Back in November 2010, the European Commission launched an antitrust investigation into Google after two websites complained. Now, the results are in – and Google could face a suit on its hands, after it found four areas where it may be considered an abuse of its market dominance.
The four areas include:
- Linking of its own ‘vertical’ search services – or search engines that focus on specific topics (like restaurants, news or products). It notes that, “Google displays links to its own vertical search services differently than it does for links to competitors. We are concerned that this may result in preferential treatment compared to those of competing services, which may be hurt as a consequence.”
- How Google copies content from vertical search engines and put it in its own offerings “without their prior authorisation”. It says that by doing this, it is essentially “appropriating” the benefits of others and the Commission is worried that it could reduce incentives to invest of original content from others for the benefit of all internet users.
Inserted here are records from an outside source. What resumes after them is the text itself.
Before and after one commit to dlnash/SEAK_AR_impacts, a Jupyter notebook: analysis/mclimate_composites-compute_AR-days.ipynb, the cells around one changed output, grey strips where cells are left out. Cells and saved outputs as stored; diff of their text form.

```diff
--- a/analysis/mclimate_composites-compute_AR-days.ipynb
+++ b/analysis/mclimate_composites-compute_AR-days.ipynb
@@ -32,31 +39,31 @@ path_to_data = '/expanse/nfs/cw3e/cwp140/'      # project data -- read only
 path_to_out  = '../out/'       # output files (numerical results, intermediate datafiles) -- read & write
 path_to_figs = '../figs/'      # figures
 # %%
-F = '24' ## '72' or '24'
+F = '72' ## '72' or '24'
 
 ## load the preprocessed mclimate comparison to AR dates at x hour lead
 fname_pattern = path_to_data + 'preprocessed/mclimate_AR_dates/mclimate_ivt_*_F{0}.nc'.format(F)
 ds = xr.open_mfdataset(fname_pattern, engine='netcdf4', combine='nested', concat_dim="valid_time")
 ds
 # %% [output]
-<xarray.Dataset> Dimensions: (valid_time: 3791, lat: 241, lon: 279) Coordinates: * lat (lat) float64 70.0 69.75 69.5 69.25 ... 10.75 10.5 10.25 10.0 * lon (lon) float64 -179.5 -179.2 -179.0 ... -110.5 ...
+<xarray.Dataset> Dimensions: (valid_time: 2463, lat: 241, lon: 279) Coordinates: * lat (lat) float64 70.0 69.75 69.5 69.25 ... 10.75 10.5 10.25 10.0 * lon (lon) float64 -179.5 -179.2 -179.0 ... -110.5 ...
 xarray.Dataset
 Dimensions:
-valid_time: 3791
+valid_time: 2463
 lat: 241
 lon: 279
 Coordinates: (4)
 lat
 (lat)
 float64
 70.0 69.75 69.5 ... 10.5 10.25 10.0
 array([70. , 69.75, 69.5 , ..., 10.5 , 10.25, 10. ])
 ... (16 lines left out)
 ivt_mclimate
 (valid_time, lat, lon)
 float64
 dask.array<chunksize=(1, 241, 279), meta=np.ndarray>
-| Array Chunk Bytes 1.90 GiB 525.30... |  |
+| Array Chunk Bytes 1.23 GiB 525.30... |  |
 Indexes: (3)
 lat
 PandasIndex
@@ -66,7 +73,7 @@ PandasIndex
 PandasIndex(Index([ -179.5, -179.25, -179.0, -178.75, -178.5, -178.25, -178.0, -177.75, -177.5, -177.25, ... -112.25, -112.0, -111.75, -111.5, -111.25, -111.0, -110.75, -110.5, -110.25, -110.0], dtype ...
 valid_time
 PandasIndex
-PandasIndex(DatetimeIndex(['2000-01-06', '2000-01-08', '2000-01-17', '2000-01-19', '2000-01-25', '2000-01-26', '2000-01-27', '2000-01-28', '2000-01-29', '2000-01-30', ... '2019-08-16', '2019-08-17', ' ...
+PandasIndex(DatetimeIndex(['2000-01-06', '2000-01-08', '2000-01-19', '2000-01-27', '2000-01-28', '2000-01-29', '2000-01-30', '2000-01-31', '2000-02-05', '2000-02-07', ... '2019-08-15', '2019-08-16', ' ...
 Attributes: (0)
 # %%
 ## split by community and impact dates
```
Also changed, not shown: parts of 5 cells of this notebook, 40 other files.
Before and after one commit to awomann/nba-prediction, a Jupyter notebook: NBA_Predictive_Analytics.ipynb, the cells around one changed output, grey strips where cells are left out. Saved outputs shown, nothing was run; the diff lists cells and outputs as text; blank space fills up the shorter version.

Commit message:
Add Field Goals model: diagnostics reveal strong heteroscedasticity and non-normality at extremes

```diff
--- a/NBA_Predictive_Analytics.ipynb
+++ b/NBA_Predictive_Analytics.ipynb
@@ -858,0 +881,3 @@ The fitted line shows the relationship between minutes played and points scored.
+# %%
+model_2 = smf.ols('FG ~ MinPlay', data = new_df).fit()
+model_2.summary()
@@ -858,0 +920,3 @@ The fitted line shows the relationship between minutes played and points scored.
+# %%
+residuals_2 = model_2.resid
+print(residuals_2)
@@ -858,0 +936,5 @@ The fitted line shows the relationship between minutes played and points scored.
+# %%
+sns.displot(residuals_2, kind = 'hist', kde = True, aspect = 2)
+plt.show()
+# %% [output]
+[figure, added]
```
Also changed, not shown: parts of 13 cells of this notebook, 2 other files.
- Advertising is their third concern – most importantly, the “exclusivity” of the agreement which says that they have to obtain most or all of its advertising from Google. They fear that this will shut out other providers.
- Their fourth concern is the portability of advertising campaigns on its AdWords platform. Basically, they want Google to allow campaigns from AdWords to be easily transferable to other platforms so they could use another platform, but run the same campaign.
The European Commission, however, have said that they are willing to negotiate a “remedies package” – which means Google has to provide ways in easing the concerns of the Commission on the four areas. They have not started any case yet, and Google could stave off a massive fine if they negotiate and are able to find some agreement to the four areas of concerns.
“If Google comes up with an outline of remedies which are capable of addressing our concerns, I will instruct my staff to initiate the discussions in order to finalise a remedies package,” Joaquin Almunia, the Vice President responsible for Competition Policy, said in a statement.
“This would allow to solve our concerns by means of a commitment decision… instead of having to pursue formal proceedings with a Statement of objections and to adopt a decision imposing fines and remedies.”
And if not, then we could see massive fines – like Microsoft and Intel – and be forced to change their policies to comply (only for Europe, however). For Microsoft, the European Commission has basically forced them to allow more competitors – like not allowing Internet Explorer being bundled with Windows 7 (and giving you the option to choose and download another browser).